§ Try it:
Except for the pictures, retype the records that follow exactly.

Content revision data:

════════════════

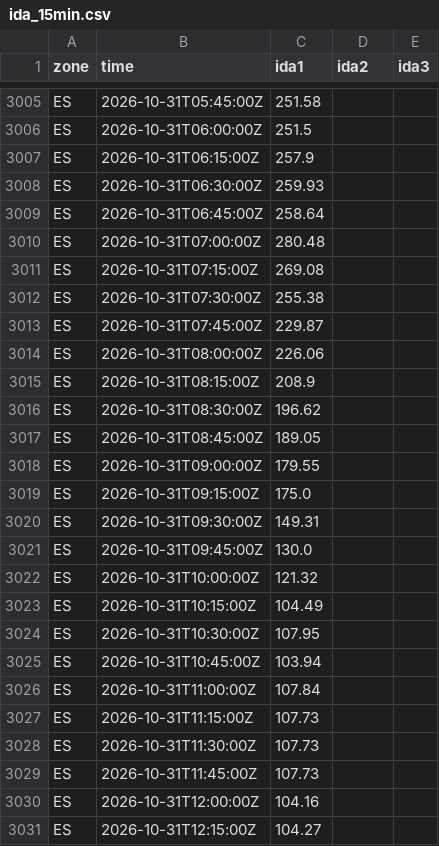
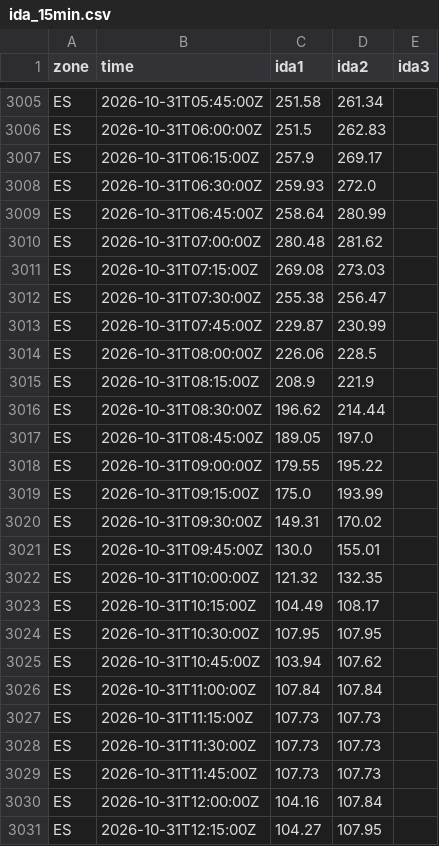
Before and after one commit to tallerzalan/eu-spot-prices, a CSV file: data/ida_15min.csv, drawn as a sheet; only a part is shown, gaps mark what is left out; the diff covers the shown part only; the diff names each change by its address in the sheet, - before the commit and + after, or states it on an @@ line.

```diff
--- a/data/ida_15min.csv
+++ b/data/ida_15min.csv
-D3005 (ida2): (empty)
+D3005 (ida2): 261.34
-D3006 (ida2): (empty)
+D3006 (ida2): 262.83
-D3007 (ida2): (empty)
+D3007 (ida2): 269.17
-D3008 (ida2): (empty)
+D3008 (ida2): 272.0
-D3009 (ida2): (empty)
+D3009 (ida2): 280.99
-D3010 (ida2): (empty)
+D3010 (ida2): 281.62
-D3011 (ida2): (empty)
+D3011 (ida2): 273.03
-D3012 (ida2): (empty)
+D3012 (ida2): 256.47
-D3013 (ida2): (empty)
+D3013 (ida2): 230.99
-D3014 (ida2): (empty)
+D3014 (ida2): 228.5
-D3015 (ida2): (empty)
+D3015 (ida2): 221.9
-D3016 (ida2): (empty)
+D3016 (ida2): 214.44
-D3017 (ida2): (empty)
+D3017 (ida2): 197.0
-D3018 (ida2): (empty)
+D3018 (ida2): 195.22
-D3019 (ida2): (empty)
+D3019 (ida2): 193.99
-D3020 (ida2): (empty)
+D3020 (ida2): 170.02
-D3021 (ida2): (empty)
+D3021 (ida2): 155.01
-D3022 (ida2): (empty)
+D3022 (ida2): 132.35
-D3023 (ida2): (empty)
+D3023 (ida2): 108.17
-D3024 (ida2): (empty)
+D3024 (ida2): 107.95
-D3025 (ida2): (empty)
+D3025 (ida2): 107.62
-D3026 (ida2): (empty)
+D3026 (ida2): 107.84
-D3027:D3029 (ida2): (empty)
+D3027:D3029 (ida2): 107.73
-D3030 (ida2): (empty)
+D3030 (ida2): 107.84
-D3031 (ida2): (empty)
+D3031 (ida2): 107.95
```
Also changed, not shown: 69 edited cells elsewhere in this file.
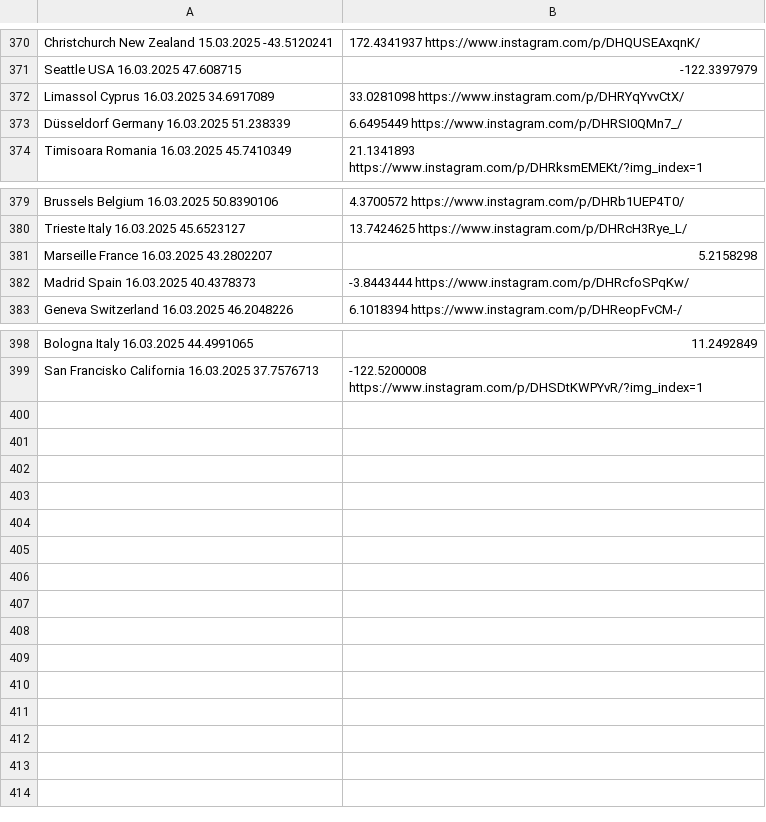
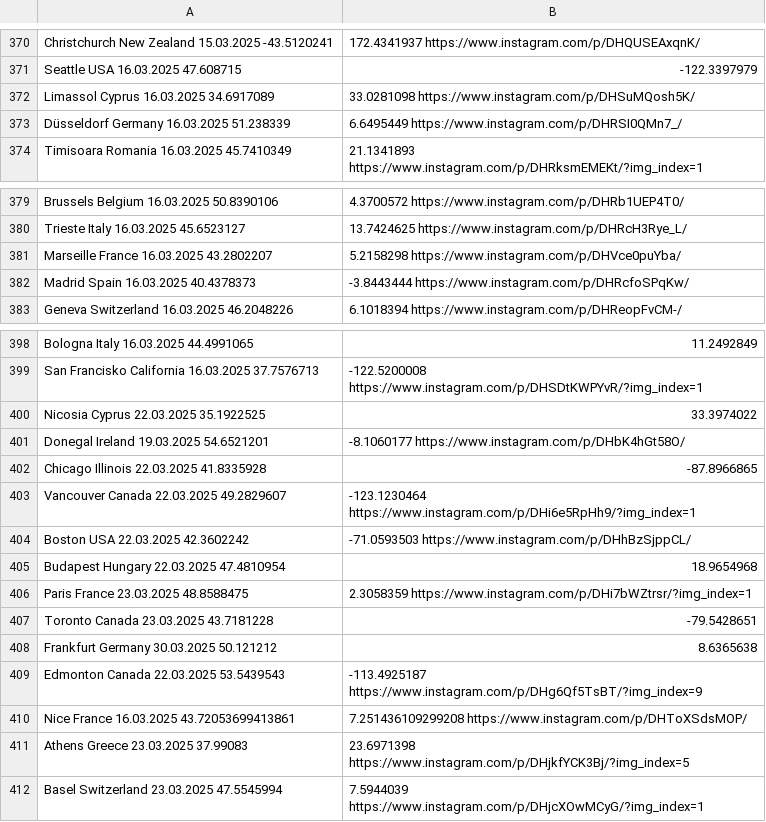
Before and after one commit to nemanjakrstic/diaspora-stands-with-students, a CSV file: src/data.csv, drawn as a sheet; only a part is shown, gaps mark what is left out.

Commit message:
Update locations

```diff
--- a/src/data.csv
+++ b/src/data.csv
@@ -371,3 +371,3 @@ Christchurch	New Zealand	15.03.2025	-43.5120241,172.4341937	https://www.instagra
 Seattle	USA	16.03.2025	47.608715,-122.3397979
-Limassol	Cyprus	16.03.2025	34.6917089,33.0281098	https://www.instagram.com/p/DHRYqYvvCtX/
+Limassol	Cyprus	16.03.2025	34.6917089,33.0281098	https://www.instagram.com/p/DHSuMQosh5K/
 Düsseldorf	Germany	16.03.2025	51.238339,6.6495449	https://www.instagram.com/p/DHRSI0QMn7_/
@@ -380,3 +380,3 @@ Brussels	Belgium	16.03.2025	50.8390106,4.3700572	https://www.instagram.com/p/DHR
 Trieste	Italy	16.03.2025	45.6523127,13.7424625	https://www.instagram.com/p/DHRcH3Rye_L/
-Marseille	France	16.03.2025	43.2802207,5.2158298
+Marseille	France	16.03.2025	43.2802207,5.2158298	https://www.instagram.com/p/DHVce0puYba/
 Madrid	Spain	16.03.2025	40.4378373,-3.8443444	https://www.instagram.com/p/DHRcfoSPqKw/
@@ -399 +399,14 @@ Bologna	Italy	16.03.2025	44.4991065,11.2492849
 San Francisko	California	16.03.2025	37.7576713,-122.5200008	https://www.instagram.com/p/DHSDtKWPYvR/?img_index=1
+Nicosia	Cyprus	22.03.2025	35.1922525,33.3974022
+Donegal	Ireland	19.03.2025	54.6521201,-8.1060177	https://www.instagram.com/p/DHbK4hGt58O/
+Chicago	Illinois	22.03.2025	41.8335928,-87.8966865
+Vancouver	Canada	22.03.2025	49.2829607,-123.1230464	https://www.instagram.com/p/DHi6e5RpHh9/?img_index=1
+Boston	USA	22.03.2025	42.3602242,-71.0593503	https://www.instagram.com/p/DHhBzSjppCL/
+Budapest	Hungary	22.03.2025	47.4810954,18.9654968
+Paris	France	23.03.2025	48.8588475,2.3058359	https://www.instagram.com/p/DHi7bWZtrsr/?img_index=1
+Toronto	Canada	23.03.2025	43.7181228,-79.5428651
+Frankfurt	Germany	30.03.2025	50.121212,8.6365638
+Edmonton	Canada	22.03.2025	53.5439543,-113.4925187	https://www.instagram.com/p/DHg6Qf5TsBT/?img_index=9
+Nice	France	16.03.2025	43.72053699413861,7.251436109299208	https://www.instagram.com/p/DHToXSdsMOP/
+Athens	Greece	23.03.2025	37.99083,23.6971398	https://www.instagram.com/p/DHjkfYCK3Bj/?img_index=5
+Basel	Switzerland	23.03.2025	47.5545994,7.5944039	https://www.instagram.com/p/DHjcXOwMCyG/?img_index=1
```
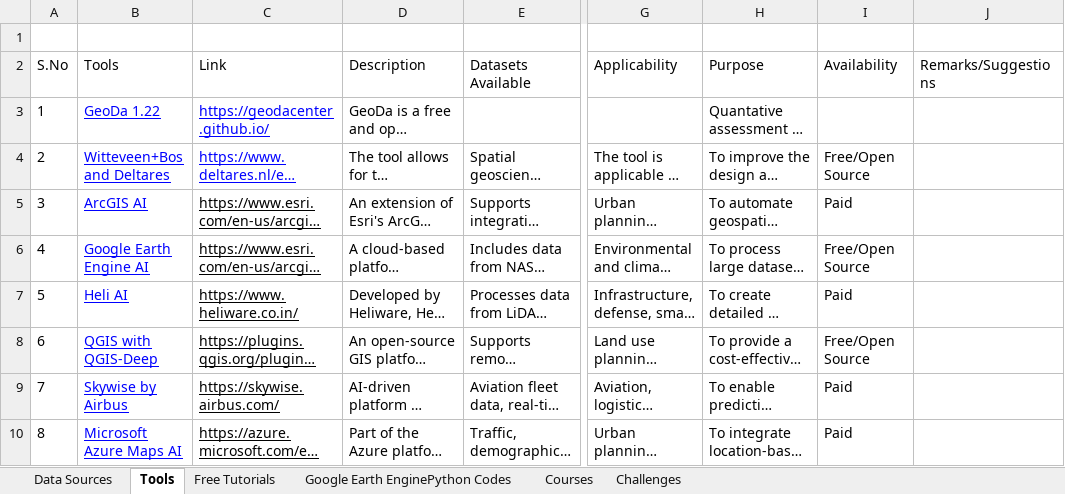
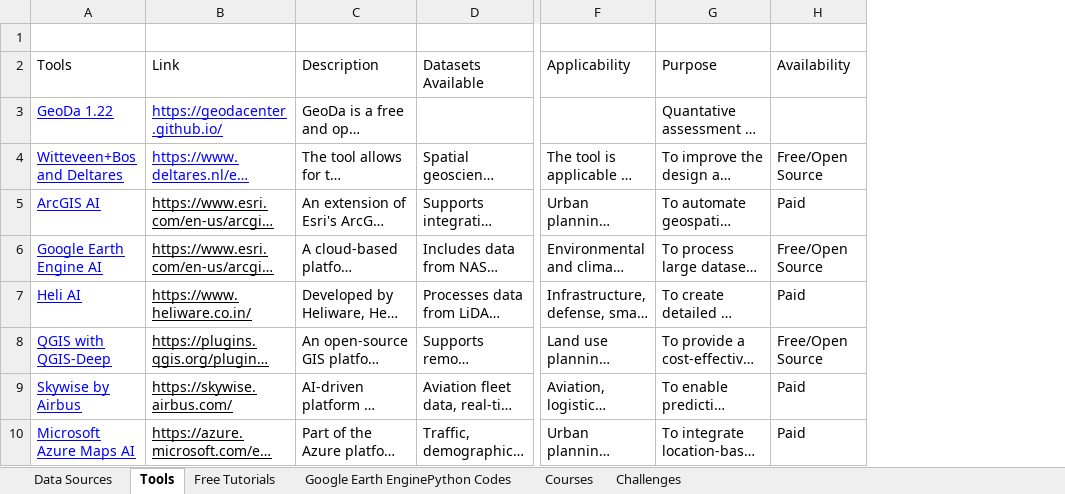
Before and after one commit to Shubhdhadiwal/GeoAIRepository, an Excel workbook: Geospatial Data Repository (2).xlsx, sheet Tools, drawn as a sheet; only a part is shown, gaps mark what is left out; long unchanged cells end in …; values as stored, in another font and other column widths than the file's, no borders; table styles not drawn; the diff names each change by its address in the sheet, - before the commit and + after, or states it on an @@ line.

```diff
--- a/Geospatial Data Repository (2).xlsx (sheet Tools)
+++ b/Geospatial Data Repository (2).xlsx (sheet Tools)
-column A (S.No), rows 3-10: 1 | 2 | 3 | 4 | 5 | 6 | 7 | 8
-column J (Remarks/Suggestions), empty
```
Also changed, not shown: sheet Data Sources, sheet Google Earth EnginePython Codes, sheet Courses, sheet Free Tutorials.
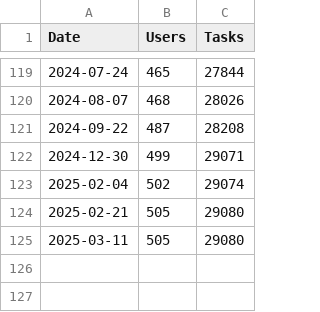
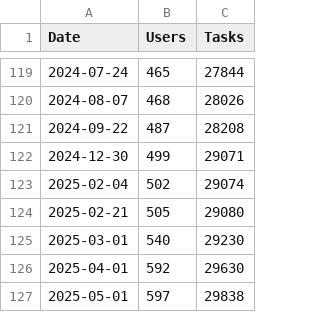
Before and after one commit to turingaicloud/homepage, a CSV file: stats.csv, drawn as a sheet; only a part is shown, gaps mark what is left out; removed rows and columns are numbered as before the commit, all else as after; the diff names each change by its address in the sheet, - before the commit and + after, or states it on an @@ line.

Commit message:
Update stats.csv

```diff
--- a/stats.csv
+++ b/stats.csv
-row 125: 2025-03-11 | 505 | 29080
+row 125: 2025-03-01 | 540 | 29230
+row 126: 2025-04-01 | 592 | 29630
+row 127: 2025-05-01 | 597 | 29838
```
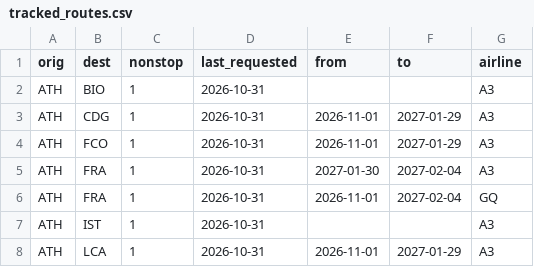
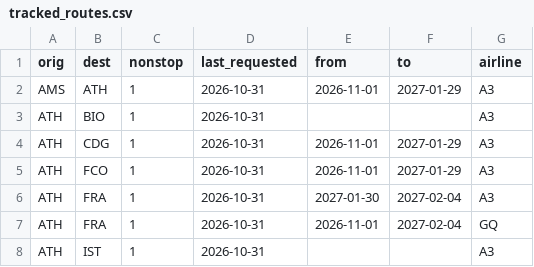
Before and after one commit to Am015-dev/AegeanBook, a CSV file: data/tracked_routes.csv, drawn as a sheet; only a part is shown; the shorter side is filled out with more unchanged rows.

```diff
--- a/data/tracked_routes.csv
+++ b/data/tracked_routes.csv
@@ -1,2 +1,3 @@
 orig,dest,nonstop,last_requested,from,to,airline
+AMS,ATH,1,2026-10-31,2026-11-01,2027-01-29,A3
 ATH,BIO,1,2026-10-31,,,A3
```
Also changed, not shown: 2 other files.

════════════════

§ Reply to the exercise:
Before and after one commit to tallerzalan/eu-spot-prices, a CSV file: data/ida_15min.csv, drawn as a sheet; only a part is shown, gaps mark what is left out; the diff covers the shown part only; the diff names each change by its address in the sheet, - before the commit and + after, or states it on an @@ line.

```diff
--- a/data/ida_15min.csv
+++ b/data/ida_15min.csv
-D3005 (ida2): (empty)
+D3005 (ida2): 261.34
-D3006 (ida2): (empty)
+D3006 (ida2): 262.83
-D3007 (ida2): (empty)
+D3007 (ida2): 269.17
-D3008 (ida2): (empty)
+D3008 (ida2): 272.0
-D3009 (ida2): (empty)
+D3009 (ida2): 280.99
-D3010 (ida2): (empty)
+D3010 (ida2): 281.62
-D3011 (ida2): (empty)
+D3011 (ida2): 273.03
-D3012 (ida2): (empty)
+D3012 (ida2): 256.47
-D3013 (ida2): (empty)
+D3013 (ida2): 230.99
-D3014 (ida2): (empty)
+D3014 (ida2): 228.5
-D3015 (ida2): (empty)
+D3015 (ida2): 221.9
-D3016 (ida2): (empty)
+D3016 (ida2): 214.44
-D3017 (ida2): (empty)
+D3017 (ida2): 197.0
-D3018 (ida2): (empty)
+D3018 (ida2): 195.22
-D3019 (ida2): (empty)
+D3019 (ida2): 193.99
-D3020 (ida2): (empty)
+D3020 (ida2): 170.02
-D3021 (ida2): (empty)
+D3021 (ida2): 155.01
-D3022 (ida2): (empty)
+D3022 (ida2): 132.35
-D3023 (ida2): (empty)
+D3023 (ida2): 108.17
-D3024 (ida2): (empty)
+D3024 (ida2): 107.95
-D3025 (ida2): (empty)
+D3025 (ida2): 107.62
-D3026 (ida2): (empty)
+D3026 (ida2): 107.84
-D3027:D3029 (ida2): (empty)
+D3027:D3029 (ida2): 107.73
-D3030 (ida2): (empty)
+D3030 (ida2): 107.84
-D3031 (ida2): (empty)
+D3031 (ida2): 107.95
```
Also changed, not shown: 69 edited cells elsewhere in this file.
Before and after one commit to nemanjakrstic/diaspora-stands-with-students, a CSV file: src/data.csv, drawn as a sheet; only a part is shown, gaps mark what is left out.

Commit message:
Update locations

```diff
--- a/src/data.csv
+++ b/src/data.csv
@@ -371,3 +371,3 @@ Christchurch	New Zealand	15.03.2025	-43.5120241,172.4341937	https://www.instagra
 Seattle	USA	16.03.2025	47.608715,-122.3397979
-Limassol	Cyprus	16.03.2025	34.6917089,33.0281098	https://www.instagram.com/p/DHRYqYvvCtX/
+Limassol	Cyprus	16.03.2025	34.6917089,33.0281098	https://www.instagram.com/p/DHSuMQosh5K/
 Düsseldorf	Germany	16.03.2025	51.238339,6.6495449	https://www.instagram.com/p/DHRSI0QMn7_/
@@ -380,3 +380,3 @@ Brussels	Belgium	16.03.2025	50.8390106,4.3700572	https://www.instagram.com/p/DHR
 Trieste	Italy	16.03.2025	45.6523127,13.7424625	https://www.instagram.com/p/DHRcH3Rye_L/
-Marseille	France	16.03.2025	43.2802207,5.2158298
+Marseille	France	16.03.2025	43.2802207,5.2158298	https://www.instagram.com/p/DHVce0puYba/
 Madrid	Spain	16.03.2025	40.4378373,-3.8443444	https://www.instagram.com/p/DHRcfoSPqKw/
@@ -399 +399,14 @@ Bologna	Italy	16.03.2025	44.4991065,11.2492849
 San Francisko	California	16.03.2025	37.7576713,-122.5200008	https://www.instagram.com/p/DHSDtKWPYvR/?img_index=1
+Nicosia	Cyprus	22.03.2025	35.1922525,33.3974022
+Donegal	Ireland	19.03.2025	54.6521201,-8.1060177	https://www.instagram.com/p/DHbK4hGt58O/
+Chicago	Illinois	22.03.2025	41.8335928,-87.8966865
+Vancouver	Canada	22.03.2025	49.2829607,-123.1230464	https://www.instagram.com/p/DHi6e5RpHh9/?img_index=1
+Boston	USA	22.03.2025	42.3602242,-71.0593503	https://www.instagram.com/p/DHhBzSjppCL/
+Budapest	Hungary	22.03.2025	47.4810954,18.9654968
+Paris	France	23.03.2025	48.8588475,2.3058359	https://www.instagram.com/p/DHi7bWZtrsr/?img_index=1
+Toronto	Canada	23.03.2025	43.7181228,-79.5428651
+Frankfurt	Germany	30.03.2025	50.121212,8.6365638
+Edmonton	Canada	22.03.2025	53.5439543,-113.4925187	https://www.instagram.com/p/DHg6Qf5TsBT/?img_index=9
+Nice	France	16.03.2025	43.72053699413861,7.251436109299208	https://www.instagram.com/p/DHToXSdsMOP/
+Athens	Greece	23.03.2025	37.99083,23.6971398	https://www.instagram.com/p/DHjkfYCK3Bj/?img_index=5
+Basel	Switzerland	23.03.2025	47.5545994,7.5944039	https://www.instagram.com/p/DHjcXOwMCyG/?img_index=1
```
Before and after one commit to Shubhdhadiwal/GeoAIRepository, an Excel workbook: Geospatial Data Repository (2).xlsx, sheet Tools, drawn as a sheet; only a part is shown, gaps mark what is left out; long unchanged cells end in …; values as stored, in another font and other column widths than the file's, no borders; table styles not drawn; the diff names each change by its address in the sheet, - before the commit and + after, or states it on an @@ line.

```diff
--- a/Geospatial Data Repository (2).xlsx (sheet Tools)
+++ b/Geospatial Data Repository (2).xlsx (sheet Tools)
-column A (S.No), rows 3-10: 1 | 2 | 3 | 4 | 5 | 6 | 7 | 8
-column J (Remarks/Suggestions), empty
```
Also changed, not shown: sheet Data Sources, sheet Google Earth EnginePython Codes, sheet Courses, sheet Free Tutorials.
Before and after one commit to turingaicloud/homepage, a CSV file: stats.csv, drawn as a sheet; only a part is shown, gaps mark what is left out; removed rows and columns are numbered as before the commit, all else as after; the diff names each change by its address in the sheet, - before the commit and + after, or states it on an @@ line.

Commit message:
Update stats.csv

```diff
--- a/stats.csv
+++ b/stats.csv
-row 125: 2025-03-11 | 505 | 29080
+row 125: 2025-03-01 | 540 | 29230
+row 126: 2025-04-01 | 592 | 29630
+row 127: 2025-05-01 | 597 | 29838
```
Before and after one commit to Am015-dev/AegeanBook, a CSV file: data/tracked_routes.csv, drawn as a sheet; only a part is shown; the shorter side is filled out with more unchanged rows.

```diff
--- a/data/tracked_routes.csv
+++ b/data/tracked_routes.csv
@@ -1,2 +1,3 @@
 orig,dest,nonstop,last_requested,from,to,airline
+AMS,ATH,1,2026-10-31,2026-11-01,2027-01-29,A3
 ATH,BIO,1,2026-10-31,,,A3
```
Also changed, not shown: 2 other files.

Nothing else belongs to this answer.